Either way, the question arises: Where is this going?
Maybe we are in a time loop. Or maybe time flows in streams, multiple parallel streams. I don’t know.
What I do know: The new me might wear fashionably tighter pants, he might grow his hair out a bit, he might tattoo his chest and arms, but the old me… he’s still in there somewhere. He’s hiding in the fabric, in the follicles. He’s several layers below the skin, just beyond the razor-sharp reach of the tattoo needle. When it comes to owing money, the old me is alive and well.
By extension, here is something else I know: The past is not over, not by a long shot. Not even after I send this check to the I.R.S.. Not even if I settle my debt with AT&T, which I will never do. “It” will almost always be where you’re from. “It” will sometimes be influenced by where you’re at, but most likely “it” will boil down to where you’re from.
So, to repeat: Where is this going?
Should the current version of me pay my taxes? Should I avoid going into debt? Should I strive to be an upstanding and healthy member of society so that my future self won’t suffer for the negligence and failings of the current me? Should I open a savings account? Or should I just hide ten dollar bills all around my apartment?
What I don’t claim to know: The answers to those questions. Personally, I’m more inclined to defer most of life’s difficult questions to a single line of dialogue from the 1986 film Big Trouble In Little China. As your old friend Jack Burton used to say, “You never can tell.”
After all, you could save up for twenty years to buy a house and then get struck by lightning on your way to pick up the keys. Then again, those twenty years of saving could be the happiest, most full-of-purpose years of your life.
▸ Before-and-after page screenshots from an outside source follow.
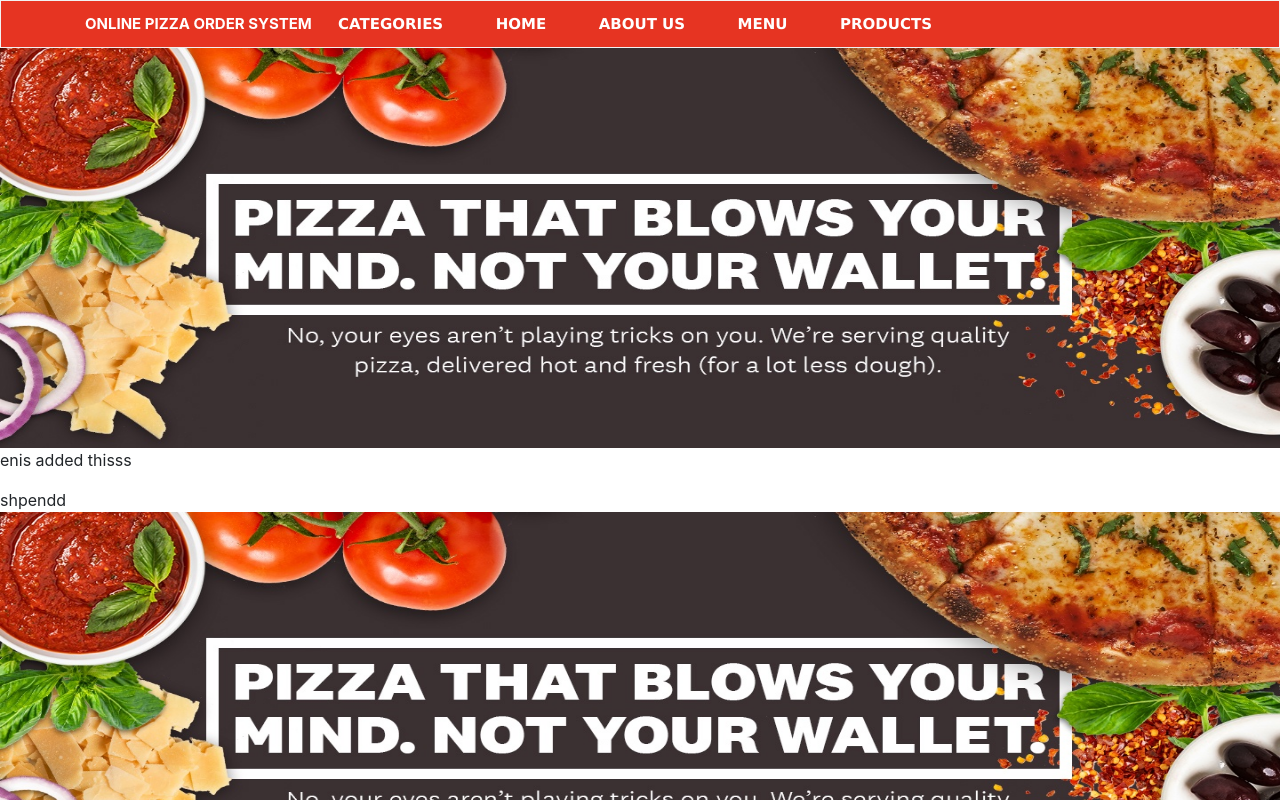
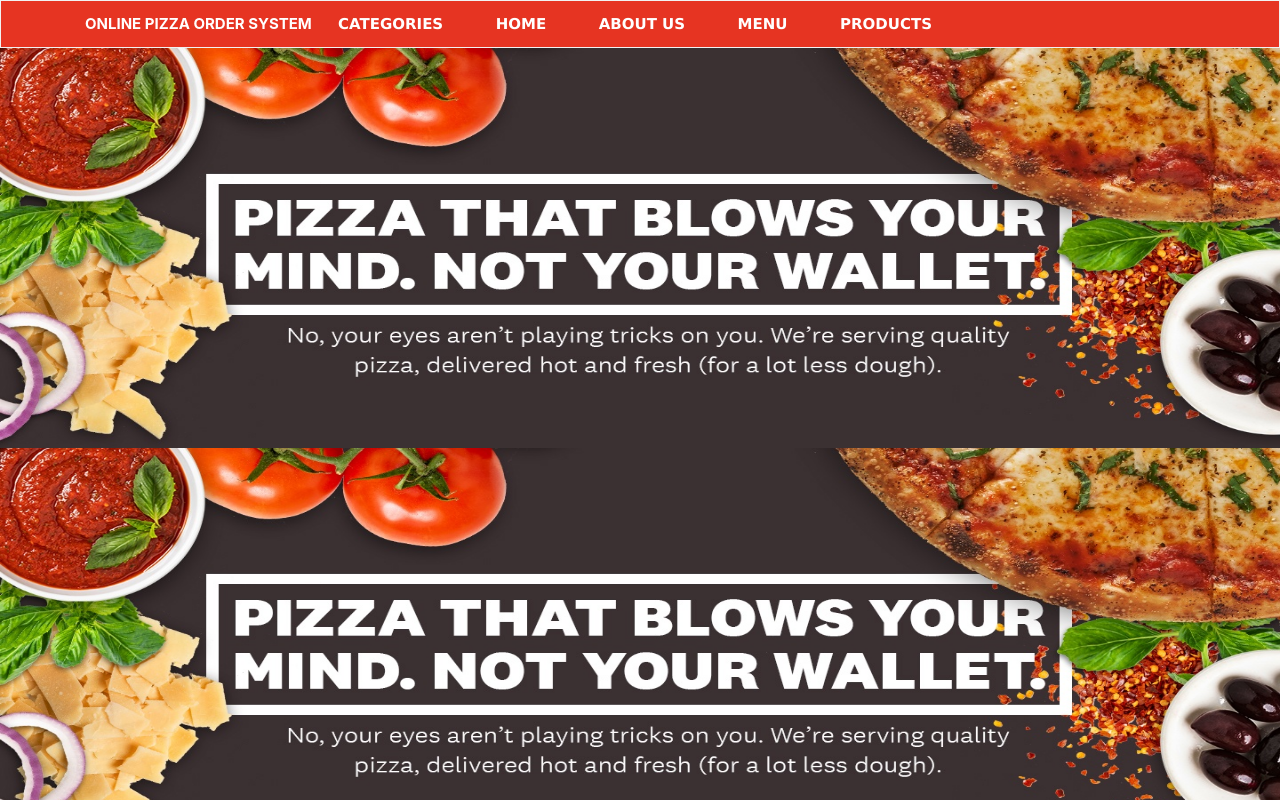
Before and after one commit to Shpendsermaxhaj/Final-E-Commerce, an Angular app: page /cover in a window 1280 px wide. Shown: the top 800 px of the page. Built offline with nearby package versions, Linux system fonts and the light colour scheme.

Commit message:
fixed some lines

```diff
--- a/src/app/cover/cover.component.html
+++ b/src/app/cover/cover.component.html
@@ -2,6 +2,3 @@
     <img src="assets/img/pmc.jpg" alt="" width="100%"
     height="400px">
     </div>
-<p> enis added thisss</p>
-
-  shpendd
```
You never can tell.
So pay your taxes, and eat your vegetables. Or don’t. And may God bless us everyone.